Upon hearing of the initial negative impressions regarding Suicide Squad, I was a little perplexed, and frankly the first act of the film does nothing to sway you of that notion, feeling as haphazard and fractured as Harley Quinn’s cognitive process. Throughout the opening act we are introduced to a multitude of characters - some of whom we’ll spend time with, and others who are merely throwaway screen fodder - but each with their own factsheet and 30 second flashback - which is where those Batman (Ben Affleck) cameo’s come into play. Unfortunately there’s no rhythm to any of it, feeling like a bunch of scenes all thrown together, reminiscent of those nightmarish snippets within Batman v Superman: Dawn of Justice. The story likewise is nonsensical, feeling rushed and existing purely as a reason for these characters to team up, but in doing so creating wholly illogical leaps and making no sense within the context of the universe they are trying to create.
Thankfully once the second act commences - with the Suicide Squad beginning their action movie mission within Midway City - which is basically an atomic testing town at this point - the prowess of writer and director David Ayer comes into play. Known for work such as Fury, End Of Watch and Training Day, Ayer’s sensibilities when it comes to characters steeped in shades of grey - and making you root for them as they commit horrendous acts - coupled with the natural way in which his ensembles interact with one another whilst overcoming their personal demons, makes him a perfect fit for Suicide Squad as those qualities shine through.
Whilst the movie is indeed full of villains, it’s Will Smith’s character of Deadshot - known for his ability to ‘never miss’ - that is the not only the films morally ambiguous compass, but its heart too. Likewise Margot Robbie perfectly encapsulates Harley Quinn, delivering laughs throughout and nailing the mannerisms the character is known for within the animated series. Unfortunately her clown-in-crime the The Joker - or Puddin’ as she likes to refer to him - doesn’t fare quite as well. Akin to the annoying Team Rocket within the Pokemon cartoon, The Joker will periodically pop-up throughout Suicide Squad and this portrayal of the character is by far the worst - well not including the 60’s Batman show of course. Jared Leto is a fine actor, and it's understandable he would want to differentiate his version of the character away from Ledger and Nicholson, but it comes across as a caricature of the iconic villain, adorned with a body full of tattoos and silver grill, it’s all far too on the nose (no pun intended) invoking a visage of an odd looking nightclub owner rather than the menacing force of nature that all within the world of DC Comics should fear.

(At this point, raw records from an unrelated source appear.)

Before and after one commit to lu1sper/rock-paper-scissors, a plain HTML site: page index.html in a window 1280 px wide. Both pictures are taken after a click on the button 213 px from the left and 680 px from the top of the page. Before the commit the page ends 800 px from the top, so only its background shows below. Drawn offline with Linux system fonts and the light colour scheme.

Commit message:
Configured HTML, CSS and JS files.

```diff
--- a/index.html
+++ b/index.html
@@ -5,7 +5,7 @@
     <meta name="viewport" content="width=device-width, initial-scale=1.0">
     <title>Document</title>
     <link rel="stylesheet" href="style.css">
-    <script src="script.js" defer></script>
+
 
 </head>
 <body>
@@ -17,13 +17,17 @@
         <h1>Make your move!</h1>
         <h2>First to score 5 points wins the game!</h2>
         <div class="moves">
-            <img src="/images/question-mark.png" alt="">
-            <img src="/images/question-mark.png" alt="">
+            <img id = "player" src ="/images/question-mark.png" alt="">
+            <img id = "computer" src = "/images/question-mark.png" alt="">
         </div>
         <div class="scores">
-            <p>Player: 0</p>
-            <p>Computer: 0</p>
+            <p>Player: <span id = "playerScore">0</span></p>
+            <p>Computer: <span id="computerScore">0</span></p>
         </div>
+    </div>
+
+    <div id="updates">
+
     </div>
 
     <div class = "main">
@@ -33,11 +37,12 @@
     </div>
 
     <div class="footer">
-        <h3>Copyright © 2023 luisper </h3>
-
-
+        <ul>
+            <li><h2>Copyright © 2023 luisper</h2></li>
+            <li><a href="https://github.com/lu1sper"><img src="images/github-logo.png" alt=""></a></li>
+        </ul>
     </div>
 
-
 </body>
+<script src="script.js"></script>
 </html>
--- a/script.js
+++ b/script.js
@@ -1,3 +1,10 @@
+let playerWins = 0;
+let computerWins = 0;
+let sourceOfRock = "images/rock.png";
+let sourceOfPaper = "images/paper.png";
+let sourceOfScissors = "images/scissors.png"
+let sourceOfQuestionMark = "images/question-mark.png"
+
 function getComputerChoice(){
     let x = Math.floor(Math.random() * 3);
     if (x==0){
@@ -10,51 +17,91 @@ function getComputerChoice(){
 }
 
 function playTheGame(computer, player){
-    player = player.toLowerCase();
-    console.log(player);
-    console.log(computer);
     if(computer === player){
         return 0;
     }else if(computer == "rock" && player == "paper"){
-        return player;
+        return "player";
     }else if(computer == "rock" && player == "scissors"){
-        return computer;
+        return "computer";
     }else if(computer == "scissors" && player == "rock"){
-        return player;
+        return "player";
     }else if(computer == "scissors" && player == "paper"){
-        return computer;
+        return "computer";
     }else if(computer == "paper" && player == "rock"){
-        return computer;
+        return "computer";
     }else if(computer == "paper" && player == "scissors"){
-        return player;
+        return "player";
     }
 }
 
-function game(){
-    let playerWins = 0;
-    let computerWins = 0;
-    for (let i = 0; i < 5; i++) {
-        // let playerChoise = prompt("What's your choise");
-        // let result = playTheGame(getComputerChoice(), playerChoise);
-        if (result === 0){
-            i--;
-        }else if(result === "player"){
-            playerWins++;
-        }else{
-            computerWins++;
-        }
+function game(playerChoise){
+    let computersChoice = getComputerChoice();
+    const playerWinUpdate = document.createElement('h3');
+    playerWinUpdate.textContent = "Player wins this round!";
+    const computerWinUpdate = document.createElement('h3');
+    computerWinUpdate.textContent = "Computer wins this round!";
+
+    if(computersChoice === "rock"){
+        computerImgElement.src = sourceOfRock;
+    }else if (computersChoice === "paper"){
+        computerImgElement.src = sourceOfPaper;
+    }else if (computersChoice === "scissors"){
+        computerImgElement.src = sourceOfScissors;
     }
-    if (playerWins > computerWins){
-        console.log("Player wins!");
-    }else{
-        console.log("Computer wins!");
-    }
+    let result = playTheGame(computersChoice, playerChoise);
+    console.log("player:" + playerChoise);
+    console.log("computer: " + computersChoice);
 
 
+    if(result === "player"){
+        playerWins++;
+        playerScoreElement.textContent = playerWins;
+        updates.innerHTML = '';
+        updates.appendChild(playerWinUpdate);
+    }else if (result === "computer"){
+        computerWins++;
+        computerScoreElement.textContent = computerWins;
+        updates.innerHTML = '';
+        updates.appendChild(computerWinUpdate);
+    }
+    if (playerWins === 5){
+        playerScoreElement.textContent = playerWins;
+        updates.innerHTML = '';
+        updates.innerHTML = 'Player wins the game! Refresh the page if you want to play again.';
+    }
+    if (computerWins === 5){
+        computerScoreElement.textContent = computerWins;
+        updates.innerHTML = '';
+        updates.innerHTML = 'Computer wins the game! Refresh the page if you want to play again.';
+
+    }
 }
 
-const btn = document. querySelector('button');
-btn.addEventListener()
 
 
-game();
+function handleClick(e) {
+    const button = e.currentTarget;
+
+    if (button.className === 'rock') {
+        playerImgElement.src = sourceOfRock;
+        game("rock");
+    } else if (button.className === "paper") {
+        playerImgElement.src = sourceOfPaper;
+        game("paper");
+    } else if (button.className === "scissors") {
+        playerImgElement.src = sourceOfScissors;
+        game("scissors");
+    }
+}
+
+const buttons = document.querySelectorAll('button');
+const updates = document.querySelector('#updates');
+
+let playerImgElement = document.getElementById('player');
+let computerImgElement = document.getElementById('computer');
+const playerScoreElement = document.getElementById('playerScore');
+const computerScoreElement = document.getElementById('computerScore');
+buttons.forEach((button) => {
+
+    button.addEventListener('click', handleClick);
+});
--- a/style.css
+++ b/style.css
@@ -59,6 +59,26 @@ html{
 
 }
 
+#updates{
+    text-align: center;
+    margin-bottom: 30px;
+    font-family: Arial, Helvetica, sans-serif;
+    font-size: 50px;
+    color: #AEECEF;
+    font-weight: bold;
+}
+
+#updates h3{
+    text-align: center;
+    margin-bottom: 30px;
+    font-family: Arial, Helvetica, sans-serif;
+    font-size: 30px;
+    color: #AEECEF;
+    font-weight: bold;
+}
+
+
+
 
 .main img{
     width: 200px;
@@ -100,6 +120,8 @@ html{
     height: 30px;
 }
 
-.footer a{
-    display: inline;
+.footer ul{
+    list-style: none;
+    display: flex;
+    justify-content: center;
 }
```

This newly adapted DC Cinematic Universe of films - that started with Man of Steel - hasn’t had the best track record, but of the current three Suicide Squad is easily the better film overall; offering a far more entertaining ride with characters that actually emote, don’t have issues with a woman named Martha and oddly act far more like heroes than either Batman or Superman. Whilst the structure of the film is fairly basic, similar to the recent Deadpool adaption that seemed to consist of only two acts, Suicide Squad ramps up within the city and aside from a brief trip to the bar it continues to stay there, keeping at a consistently fun pace until the credits roll. I would say Suicide Squad definitely did miss a trick though, as recent shows such as Game Of Thrones have shown how to enrapture an audience with shocking deaths of characters and Suicide Squad would have been the perfect vehicle to capitalise upon this - to create a far more edgy and unpredictable experience - sadly it fails in this endeavour.
- 3 Out of 5 Stars
First act is sloppy
Joker felt like a caricature
Will Smith & Margot Robbie
Release Date: 5th August
Runtime: 2 hrs 3 mins
Director: David Ayer
Starring: Will Smith, Margot Robbie, Joel Kinnaman, Jared Leto, Cara Delevingne, Viola Davis, Jay Hernandez & Jai Courtney
- Man of Steel
- Batman v Superman: Dawn of Justice
No, multiple scenes of death on a large scale and assassination.
There is a mid-credits scene, so stick around.
The studio ordered re-shoots to and two versions of the film were edited, with the current one winning out.